The hiring of Terry Fontenot as general manager and Arthur Smith as head coach has ushered in a new era of football in Atlanta following its third consecutive season in which the team failed to make the playoffs. Tough times call for tough measures, and the trade of Jones could be warranted if Atlanta deems that the potential return on their All-Pro receiver could accelerate its path back to the top of the uber-competitive NFC South.

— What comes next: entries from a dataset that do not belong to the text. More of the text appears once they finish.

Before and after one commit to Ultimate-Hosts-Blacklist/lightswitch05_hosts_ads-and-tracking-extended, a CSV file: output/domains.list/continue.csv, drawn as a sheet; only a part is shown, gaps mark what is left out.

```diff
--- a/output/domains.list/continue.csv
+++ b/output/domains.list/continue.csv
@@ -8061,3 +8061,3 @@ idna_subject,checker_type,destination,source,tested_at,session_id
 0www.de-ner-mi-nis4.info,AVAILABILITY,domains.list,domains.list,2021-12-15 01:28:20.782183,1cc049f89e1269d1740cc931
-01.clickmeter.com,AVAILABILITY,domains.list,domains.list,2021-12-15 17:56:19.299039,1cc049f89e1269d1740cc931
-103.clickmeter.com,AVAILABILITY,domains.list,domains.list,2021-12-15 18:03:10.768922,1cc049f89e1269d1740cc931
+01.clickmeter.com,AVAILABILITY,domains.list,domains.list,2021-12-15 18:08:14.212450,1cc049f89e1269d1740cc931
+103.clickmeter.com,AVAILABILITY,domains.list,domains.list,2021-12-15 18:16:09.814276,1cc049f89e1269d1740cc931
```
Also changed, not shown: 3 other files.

Entering his 11th season as the staple out wide for Matt Ryan, moving on from one of the league’s generational talents at pass-catcher doesn’t seem ideal. It just takes a glance back to last year to the Texans’ trade of DeAndre Hopkins to create an army of skeptics when entertaining a potential deal for Julio Jones… but this is different. Hopkins was 27 when he was traded from Houston to Arizona for a bag of chips and well wishes from Bill O’Brien. Jones is now on the bad side of 30 following a 2020 campaign that saw him appear in just nine games, the second-fewest appearances in a season in his career. And look, it’s Julio Jones we’re discussing, but if Fontenot and the Falcons’ brass are eyeing a move to kickoff their tenure in Atlanta, moving Jones would undoubtedly raise eyebrows—and would unquestionably, on paper, add a package of youth-infused talent to a roster in desperate need of exactly that. However, things become sticky when diving into the potential logistics of Jones’ departure.
Due to salary cap restrictions, where Jones is set for a dead cap hit of $23.25 million if traded, the all-world wideout contractually could not be moved until after June 1—the dead cap would then be $7.75 million in 2021 and $15.5 million in 2022. With that, additionally, Atlanta would be barred from including any draft picks this year due to the timing of the trade, a potential kicker in the deal. For the second-most expensive wideout in the league, at 32 years old, even with Ryan still under center, you begin to peek over the fence at the potential return if you're Fontenot, especially with Calvin Ridley and the fourth overall selection in your back pocket.
THEN there are the implications surrounding the draft. What if Jones is dealt before the Jaguars go on the clock? How does that affect not just Atlanta at No. 4, but the entire first round? Rumors have swirled surrounding the Falcons’ brain trust and their interest in trading back from the top five, but if a team in New England, Baltimore, or Tennessee were to come calling for Jones, could Atlanta see themselves in possession of two top-20 selections? In the deepest wideout class of recent memory post-Jones’, you see where there’s smoke to the fire here to Rapoport’s news.
Long story short, as a commonality that the annual draft process has developed into, organizations tend to throw out chum to see if there are biters—and as the week plays on, the blood begins to fade. But, when you dive into the meat of a potential deal for Jones, still one of the league’s premier talents on the outside, it’s more than just dust in the wind.
Atlanta, welcome to your rebuild, whether you like it or not.